With criminals now using different ways to pull off a heist, the bank security management industry has also had to step up and change its approach by taking more proactive measures to prevent these kinds of incidents. One of these steps starts during training of security personnel. Banks now have separate training for guards for bank premises and armored escorts. Plus, all security personnel servicing banks have approved training regulations called the Comprehensive Bank and Armored Security Training Program. “We integrate the training, considering that the function of the armored crew is complemented by the function of the premises guard and vice-versa,” shares Valdez.
Banks have also taken it upon themselves to communicate with each other when it comes to security issues and concerns, hence the formation of the Bank Security Management Association of the Philippines (BSMA), which is a 50-bank membership strong organization represented by all the chief security officers of commercial banks, rural banks and thrift banks. Coordination with the police has also become very important for bank security. With the Joint Anti-Bank Robbery Action Committee (JABRAC), bank security officers meet quarterly at Camp Crame with the Philippine National Police (PNP) hierarchy, the Armored Services Association of the Philippines (ASAP), Metro Manila Development Authority (MMDA), the police districts of Metro Manila and police provincial units to exchange views and best practices and discuss important issues.
BSP’s emphasis on armored vehicles
According to the BSP circular, banks are not allowed to engage in transfer of funds or cash without using an armored vehicle. The vehicle should also be manned by at least two armed escorts, not counting the driver and a teller. It is a violation if the armored car does pick-ups without any bank representative. The pick-up should also be supervised by at least two officers of the bank. The only time the BSP allows the use of non-armored vehicle is during emergency or unforeseen cases wherein a bank has need for immediate pick-up and all armored cars have already been dispatched. It can also only be done within a five-kilometer radius, otherwise an armored vehicle is already required. The amount involved should also be adequately insured and the strictest measures of security should be adopted.
Future of armored security in the Philippines
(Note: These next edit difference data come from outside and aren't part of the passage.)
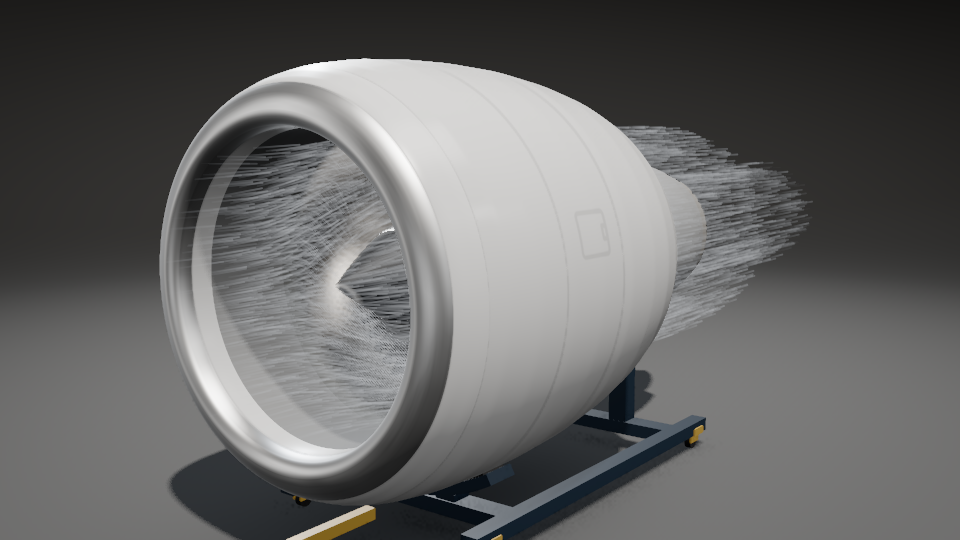
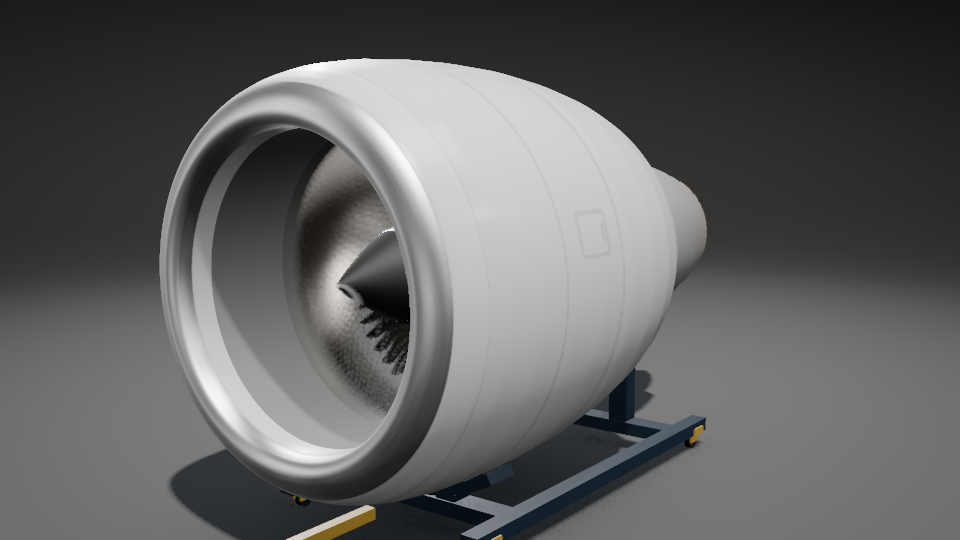
W2-flowviz: re-shot docs/look-dev/flow (round 3: the UI shots at 1920 x 889 incl. ui-cutaway, the browser frames, solver-link.png; the uncoupled solver's near-rest shots removed); GPU_FACTS M51 note, M53 both round-2 numbers and round 3's, M54 the unjittered pass camera, M55 screenSize in an rtt; LO

Changed region(s): [[0.2188, 0.2667, 0.4375, 0.7704], [0.625, 0.2074, 0.8438, 0.6222]]

diff --git a/docs/LOOKDEV.md b/docs/LOOKDEV.md
@@ -17,21 +17,25 @@ Regenerate with `node tools/lookdev/capture.ts --no-timing` (own headed Chrome t
 | `06-fan-takeoff.jpg` | `fanTakeoff`, 1/1000 s | 30 degrees per exposure, 8 time copies: the fan reads as a smooth disc, no blade-edge teeth at the hub |
 | `07-hot-section.jpg` | `hotSection` (cutaway close-up) | Combustor liner and dome, HPT and LPT disks and blades (10 span sections), heat tint graded along x, TRF struts, plug |
 
-## Flow visuals (w2/flowviz round 2: the air made visible)
+## Flow visuals (w2/flowviz rounds 2 and 3: the air made visible)
 
-Run the look-dev page with `?flow=realistic|cutaway|schlieren|data` (`&field=solver` draws the live GPU solver, `&dilation=200` the slow motion, `&domain=full` the uncropped plane); keys `f` (mode), `[` `]` (slow motion), `m` (cut-plane quantity), `n` (crop). The flow panel (top left) shows the mode, the slow-motion factor, the cut-plane quantity, where the field comes from (an amber MOCK badge or a green live-solver one) and the flow visuals' GPU ms; the legend (bottom right) is drawn from the cut plane's own LUT stops. Every layer is derived from the bound field (PHYSICS.md 1); nothing is synthesized.
+Run the look-dev page with `?flow=realistic|cutaway|schlieren|data` (`&field=solver` draws the live GPU solver, `&dilation=200` the slow motion, `&domain=full` the uncropped plane, `&tracers=1|0` the tracers); keys `f` (mode), `[` `]` (slow motion), `m` (cut-plane quantity), `n` (crop), `k` (tracers). The flow panel (top left) shows the mode, the slow-motion factor, the cut-plane quantity, the tracers switch ("mode default" until touched), where the field comes from and how far it is the engine's answer (D4-82: an amber MOCK badge, a blue "Flow solver (uncoupled until W3)" one while the solver runs without blade or combustor forces, a green one only for W3's coupled field) and the flow visuals' GPU ms. A solver that cannot start, is lost or diverges is replaced by the MOCK at once, and the badge and the legend say "MOCK fallback" with the reason (W2V-I6, `src/flow/viz/fieldLink.ts`). The legend (bottom right) is drawn from the cut plane's own LUT stops. Every layer is derived from the bound field (PHYSICS.md 1); the visuals add nothing synthesized.
+
+Round 3 (critic pass 12, D4-82, D4-83): Realistic has no tracers by default (they read as hair on the cinematic view; the option remains); the near-field crop is a crisp edge with a 1.25 px outline instead of a 25 cm fade (no more purple fog round the engine); the speed map runs to 700 m/s (the take-off MOCK's core jet, ~645 m/s, sat flat at the top of 600); the schlieren's a/f is 1000 µrad (the core jet's shear layers inside the grey scale); the flow layers are drawn unjittered (no crawl against TRAA's resolved engine); the haze's shift is the physical one (round 2's was twice it, GPU_FACTS M55).
 
 | File (`docs/look-dev/flow/`) | What it shows |
 |---|---|
-| `ui-realistic.jpg` | Realistic at the default view, take-off MOCK field: tracer streaks drawn into the intake and leaving the nozzles, ×1/200 |
-| `ui-data.jpg` | Data (Mach on viridis) on the cutaway faces, laser-sheet tracers on the faces, the legend |
-| `ui-schlieren.jpg` | Knife-edge schlieren (a/f 500 µrad), side on: the hot core jet's shear layers (light above, dark below), the bypass layer, the intake; the engine a silhouette |
-| `ui-solver-cutaway.jpg` | The live `GpuFlowSolver` field (130k cells) on the cut plane, labelled as the solver. It runs from the solver's timing start state, not an engine solution (the coupling's body forces are W3's) |
+| `ui-realistic.jpg` | Realistic at the default view, take-off MOCK field: the haze only, no tracers (D4-83), the panel with the tracers switch off |
+| `ui-cutaway.jpg` | Cutaway: velocity magnitude (viridis, 0-700 m/s) on the wedge faces, the crisp outlined crop, laser-sheet tracers |
+| `ui-data.jpg` | Data (Mach on viridis) on the cutaway faces, laser-sheet tracers, the legend |
+| `ui-schlieren.jpg` | Knife-edge schlieren (a/f 1000 µrad), side on: the hot core jet's shear layers (light above, dark below) inside the grey scale, the bypass layer, the intake; the engine a silhouette; the legend's end ticks inside the bar |
 | `realistic.png`, `cutaway.png`, `schlieren.png`, `data.png` | The browser test's frames of each mode (960 × 540, MOCK) |
-| `solver-data.png`, `solver-cutaway.png` | The browser test's frames on the live solver field |
+| `solver-link.png` | The W2V-I2 link check, not a look: the live solver's textures set to a uniform 110 m/s, Data mode (one flat Mach 0.32 colour; the solver is uncoupled until W3, so its own field is not showcased) |
 | `glow-hotsection.png` | The hot section at take-off: the HPT/LPT airfoils' blackbody glow (a faint warm lift, physically dim) |
 
-Not done or not right yet: the MOCK field's inflow ahead of the lip converges about ten times faster than continuity allows, which piled tracers on the axis, so the intake tracers are born inside the lip; the haze is a mean-field refraction (3006 of 518400 pixels change side on: physically about a pixel), so there is no shimmer; particles live in the near field only (they fade out at x = 5 m); the cinematic (depth-of-field) presets draw no flow layer.
+The browser test writes these frames to `reports/flow/` (ignored) on every run; `VITE_FLOW_LOOKDEV=1` writes them here (W2V-N8). The `ui-*.jpg` are the look-dev page in Chrome via the MCP (1920 × 889).
+
+Not done or not right yet: the MOCK field's inflow ahead of the lip converges about ten times faster than continuity allows, which piled tracers on the axis, so the intake tracers are born inside the lip (revisit the intake seed zone on W3's coupled solver field); the haze is a mean-field refraction (2942 of 518400 pixels change side on: physically about a pixel), so there is no shimmer; particles live in the near field only (they fade out at x = 5 m); the cinematic (depth-of-field) presets draw no flow layer.
 
 ## Look-dev round 5 (w2/lookdev-5: W2L-I1..I5, P4's last 0.5 ms, the pass-8 visual notes)
 

diff --git a/docs/GPU_FACTS.md b/docs/GPU_FACTS.md
@@ -207,9 +207,11 @@ Chrome 155, Arc 140T, `src/render` at w1/lookdev. Timings here are **indicative,
 - **M48 (N, indicative). The look-dev opaque pass paid about 0.8 ms back to back for its two extra rgba16float MRT targets (view normal, velocity: 24 B per sample instead of 8).** Writing colour and depth only, with GTAO's normal reconstructed from the depth and TRAA's camera velocity from the depth's world point, took the default view from 8.68 to 7.87 ms (paired -0.76 ms, opaque -0.78, GTAO +0.03; 4 of 4 pairs negative). Evidence: `node tools/lookdev/variantAb.ts --b gbuffer=legacy --reps 4` (4 s warm-up, 10 s runs, back to back, every run VALID), w2/lookdev-5 @a610005, 2026-10-28, AC, a reference builder's CPU tests on the machine.
 - **M49 (N). Raw-WGSL particle records in our own GPUBuffer, injected into a `StorageBufferAttribute` (M23 `injectGpuBuffer`), are read by a TSL vertex stage every frame,** the raw compute submitted before three's render (M19). 32768 particles × 48 B, `itemSize` 4 (M24), no `toReadOnly` (M25). Evidence: `tests/browser/flowViz.test.ts` (0 WebGPU errors in every flow mode), w2/flowviz round 2, 2026-10-29.
 - **M50 (N). The solver's own resample textures (`STORAGE_BINDING | TEXTURE_BINDING`) wrapped in `ExternalTexture`s are sampled by TSL materials and by a raw compute pass on the same device in the same frame;** swapping a texture node's `.value` to a new `ExternalTexture` (a rebind, solver to MOCK) rebuilds three's bindings without errors. Evidence: the same file, "draws the live GpuFlowSolver textures on the view device".
-- **M51 (N). `NodeMaterial.vertexNode` takes a clip-space position built from `instanceIndex` storage reads** (camera-facing streak quads), and TRAA's view-offset jitter applies to every pass inside the `RenderPipeline` (three r186 TRAANode sets it in `OnBeforeRenderPipeline` and clears it after), so an extra pass's hand-made depth test against the scene pass's depth texture is consistent. Evidence: the flow overlay in the same file (particles hidden behind the nacelle, the cut plane over the section).
+- **M51 (N). `NodeMaterial.vertexNode` takes a clip-space position built from `instanceIndex` storage reads** (camera-facing streak quads), and TRAA's view-offset jitter applies to every pass inside the `RenderPipeline` (three r186 TRAANode sets it in `OnBeforeRenderPipeline` and clears it after), so an extra pass's hand-made depth test against the scene pass's depth texture is consistent. Evidence: the flow overlay in the same file (particles hidden behind the nacelle, the cut plane over the section). Round 3 (W2V-I5): a pass that is not accumulated by TRAA must not take that jitter, so the flow overlay now renders with its own camera (M54).
 - **M52 (N). `renderOutput(node, AgXToneMapping, SRGBColorSpace)` in a `RenderPipeline` with `outputColorTransform = false` gives the tone-mapped display image, over which a LUT read with `NoColorSpace` composites unchanged:** 24828 of 36348 sampled cut-plane pixels (68 %) are within 3/255 of a viridis LUT entry; the rest are contour lines and anti-aliased edges (D4-76). Evidence: the same file, 2026-10-29.
-- **M53 (N, indicative). The flow visuals at the default preset (Realistic: 32768 streaks + haze), 1080p, back to back: 1.28 ms GPU** (render passes 1.11, compute 0.17; 3 paired runs 1.16-1.56), inside D4-2's 2 ms. Evidence: the `[timing]` test in the same file (`docs/look-dev/flow/timing.json`), w2/flowviz round 2, 2026-10-29, a reference builder's CPU tests on the machine (not D0-1).
+- **M53 (N, indicative). The flow visuals at the default preset, 1080p, back to back, inside D4-2's 2 ms.** Round 2 (Realistic with 32768 streaks + haze): **1.28 ms GPU** in the first run (render passes 1.11, compute 0.17; 3 paired runs 1.16-1.56) and **1.18 ms** in the gate run at eddce14 (1.15, 1.18, 1.22). Round 3 (D4-83: Realistic has no tracers by default; the haze at half its round-2 shift, W2V-I3): **0.56 ms** (render passes 0.48, compute 0.08; 3 paired runs 0.55-0.57), and **0.92 ms** with the tracers on (compute 0.14, with W2V-I4's substeps); P4's paired change +0.18 ms. Evidence: the `[timing]` test in the same file (`docs/look-dev/flow/timing.json`), 2026-10-29, other agents' work on the machine (not D0-1).
+- **M54 (N). A `pass(scene, camera2)` inside a `RenderPipeline` whose TRAA node jitters `camera` renders unjittered when `camera2` is a separate `PerspectiveCamera` copied from `camera` before the pipeline renders** (`camera2.copy(camera, false)`: TRAA sets the view offset only inside `OnBeforeRenderPipeline`/`OnAfterRenderPipeline`), and `PassNode.camera` can be swapped per frame. Measured: the flow overlay of a still Data frame (everything else hidden) is bit-identical frame to frame (0 of 518400 pixels change), against 222681 changed with the jittered camera. Evidence: `tests/browser/flowViz.test.ts` "W2V-I5", w2/flowviz round 3, 2026-10-29.
+- **M55 (N). Inside an `rtt()` node, TSL's `screenSize` is that render target's size, not the frame's:** a half-resolution RTT that divides a shift in full-frame pixels by `screenSize` gets twice the uv. Found by the haze's ray-for-ray check against its TS model (99.8 % error at the peak; 0.09 % after the haze moved to resolution-free uniforms, 2 tan(fovY/2) and the aspect). Evidence: the same file, "W2V-I3".
 - **M43 evidence (W1V-I3):** the EqualDepth fan is now checked by `tests/browser/equalDepth.test.ts` (0 differing pixels against an ordinary depth test, with a nudged pre-pass as the negative control), not by the fan-blur test, which cannot see a hole.
 
 ## Researched, NOT verified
As a bank progresses, so does its security operations. The BSP once had plans to have centralized control over the pick-ups of armored vehicles, but this plan has yet to materialize because of budget and operational constraints. “This wasn’t carried out because even though the procedures in each bank are covered by the operations manual mandated by the BSP, the operations of each bank are still unique and it would also come out very costly for the BSP as they would also be outsourcing the armored vehicles,” Valdez says. •